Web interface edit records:
::::::
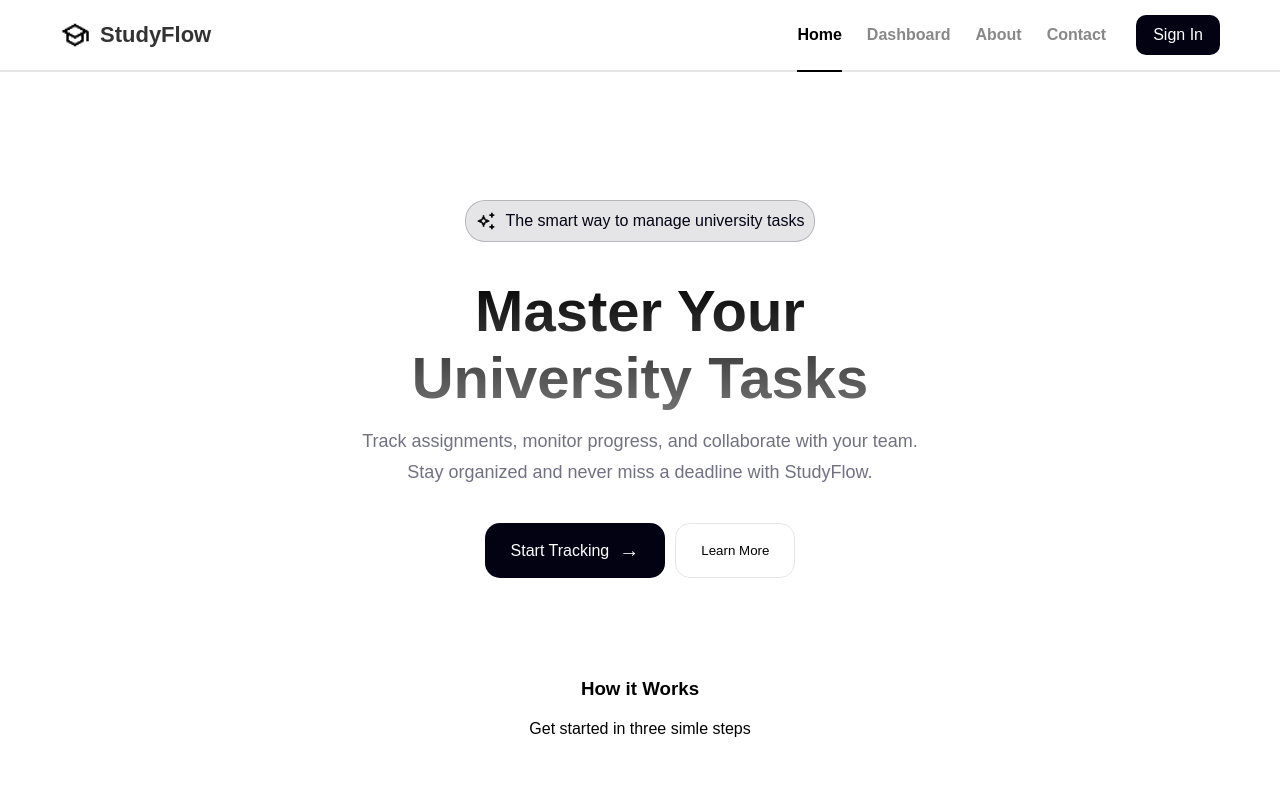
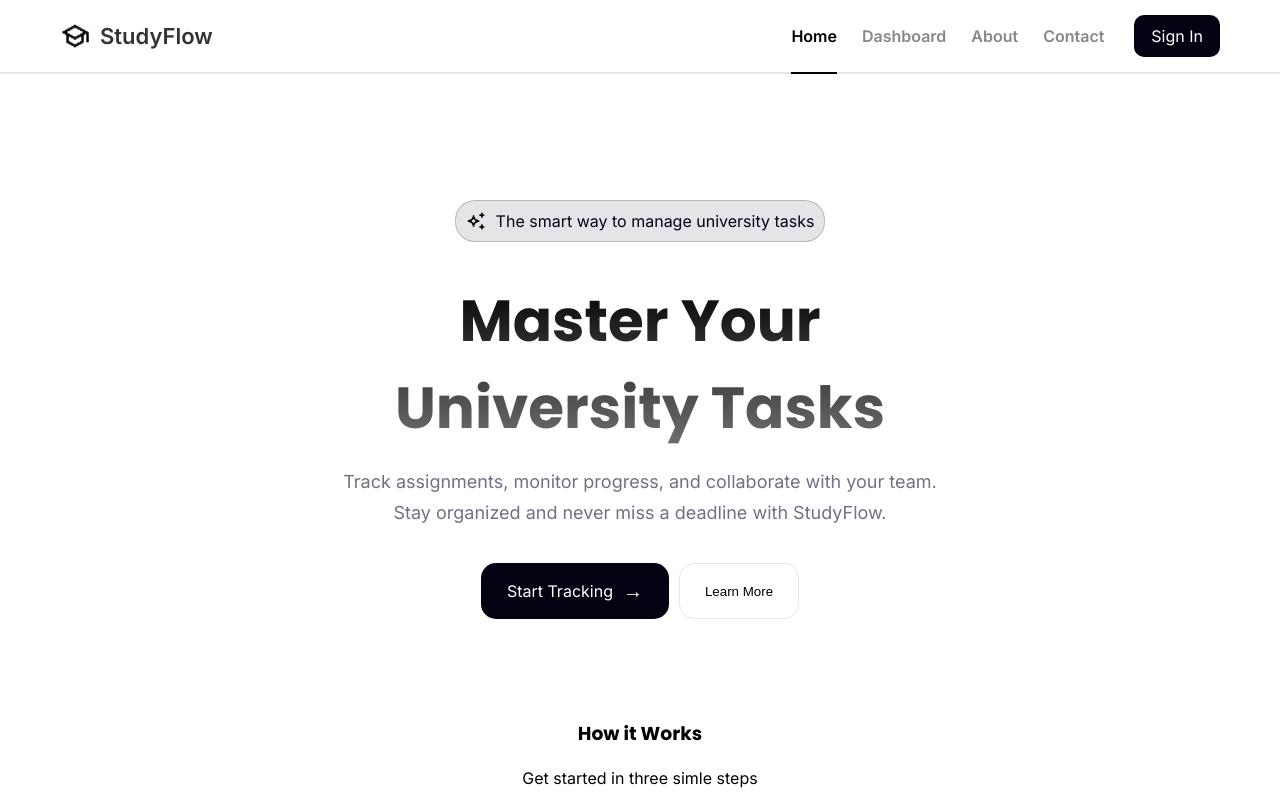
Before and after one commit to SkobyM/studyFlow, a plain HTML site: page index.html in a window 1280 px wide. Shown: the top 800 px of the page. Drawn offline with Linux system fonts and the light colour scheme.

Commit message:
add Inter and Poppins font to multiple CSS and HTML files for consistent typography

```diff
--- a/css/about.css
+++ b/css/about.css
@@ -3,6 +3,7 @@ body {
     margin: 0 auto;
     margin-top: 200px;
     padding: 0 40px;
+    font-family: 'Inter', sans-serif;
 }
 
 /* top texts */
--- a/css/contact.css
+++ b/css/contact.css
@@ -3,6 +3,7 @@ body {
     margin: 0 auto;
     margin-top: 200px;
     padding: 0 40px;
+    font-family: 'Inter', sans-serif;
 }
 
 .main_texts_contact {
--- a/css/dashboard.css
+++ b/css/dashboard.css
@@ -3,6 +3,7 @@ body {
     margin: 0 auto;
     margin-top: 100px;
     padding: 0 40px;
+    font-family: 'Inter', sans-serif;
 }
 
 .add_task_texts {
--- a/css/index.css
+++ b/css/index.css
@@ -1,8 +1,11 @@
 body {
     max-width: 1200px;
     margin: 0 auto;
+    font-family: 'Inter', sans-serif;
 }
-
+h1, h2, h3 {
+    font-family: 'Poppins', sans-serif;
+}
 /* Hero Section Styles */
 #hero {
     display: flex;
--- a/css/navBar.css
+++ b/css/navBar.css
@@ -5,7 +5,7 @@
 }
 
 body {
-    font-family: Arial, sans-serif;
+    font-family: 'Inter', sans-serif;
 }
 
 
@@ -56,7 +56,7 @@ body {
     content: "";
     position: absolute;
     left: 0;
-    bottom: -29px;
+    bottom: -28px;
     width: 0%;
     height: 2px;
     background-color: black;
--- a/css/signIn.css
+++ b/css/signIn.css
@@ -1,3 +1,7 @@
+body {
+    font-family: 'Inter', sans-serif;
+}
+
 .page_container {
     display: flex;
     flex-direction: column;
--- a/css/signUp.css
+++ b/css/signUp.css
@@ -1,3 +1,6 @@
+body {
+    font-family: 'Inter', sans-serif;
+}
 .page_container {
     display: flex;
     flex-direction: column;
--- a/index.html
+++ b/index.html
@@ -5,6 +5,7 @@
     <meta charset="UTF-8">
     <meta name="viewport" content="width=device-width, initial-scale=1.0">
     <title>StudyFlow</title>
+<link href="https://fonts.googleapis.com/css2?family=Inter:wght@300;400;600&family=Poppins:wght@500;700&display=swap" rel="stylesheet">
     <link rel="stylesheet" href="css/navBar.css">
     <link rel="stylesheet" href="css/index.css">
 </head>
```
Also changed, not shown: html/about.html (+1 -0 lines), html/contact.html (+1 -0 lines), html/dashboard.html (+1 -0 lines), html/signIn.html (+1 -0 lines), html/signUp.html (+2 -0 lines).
::::::
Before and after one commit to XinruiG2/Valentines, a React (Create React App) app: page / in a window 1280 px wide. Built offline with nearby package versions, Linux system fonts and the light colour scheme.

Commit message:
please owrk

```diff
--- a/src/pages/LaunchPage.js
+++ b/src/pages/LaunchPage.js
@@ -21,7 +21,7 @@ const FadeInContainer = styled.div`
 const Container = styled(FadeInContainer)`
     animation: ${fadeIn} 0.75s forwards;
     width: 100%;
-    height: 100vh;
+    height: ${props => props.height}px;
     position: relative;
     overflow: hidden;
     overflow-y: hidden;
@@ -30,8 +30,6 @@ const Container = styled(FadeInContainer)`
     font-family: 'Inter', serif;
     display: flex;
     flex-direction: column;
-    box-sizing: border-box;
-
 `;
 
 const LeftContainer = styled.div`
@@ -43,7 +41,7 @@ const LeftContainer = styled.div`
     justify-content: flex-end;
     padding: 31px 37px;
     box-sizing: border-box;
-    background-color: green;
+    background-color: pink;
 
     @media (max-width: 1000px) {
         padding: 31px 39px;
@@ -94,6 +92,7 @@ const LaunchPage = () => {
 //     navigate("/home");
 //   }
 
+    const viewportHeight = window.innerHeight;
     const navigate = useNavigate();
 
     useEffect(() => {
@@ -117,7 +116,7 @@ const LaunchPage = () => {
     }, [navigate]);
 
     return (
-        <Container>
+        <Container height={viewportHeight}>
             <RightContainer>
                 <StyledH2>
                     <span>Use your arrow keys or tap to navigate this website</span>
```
::::::
BRIEF →
In the records, locate each line holding the string "index" and copy it.

RESULT OF THIS EXERCISE →
Before and after one commit to SkobyM/studyFlow, a plain HTML site: page index.html in a window 1280 px wide. Shown: the top 800 px of the page. Drawn offline with Linux system fonts and the light colour scheme.
--- a/css/index.css
+++ b/css/index.css
--- a/index.html
+++ b/index.html
     <link rel="stylesheet" href="css/index.css">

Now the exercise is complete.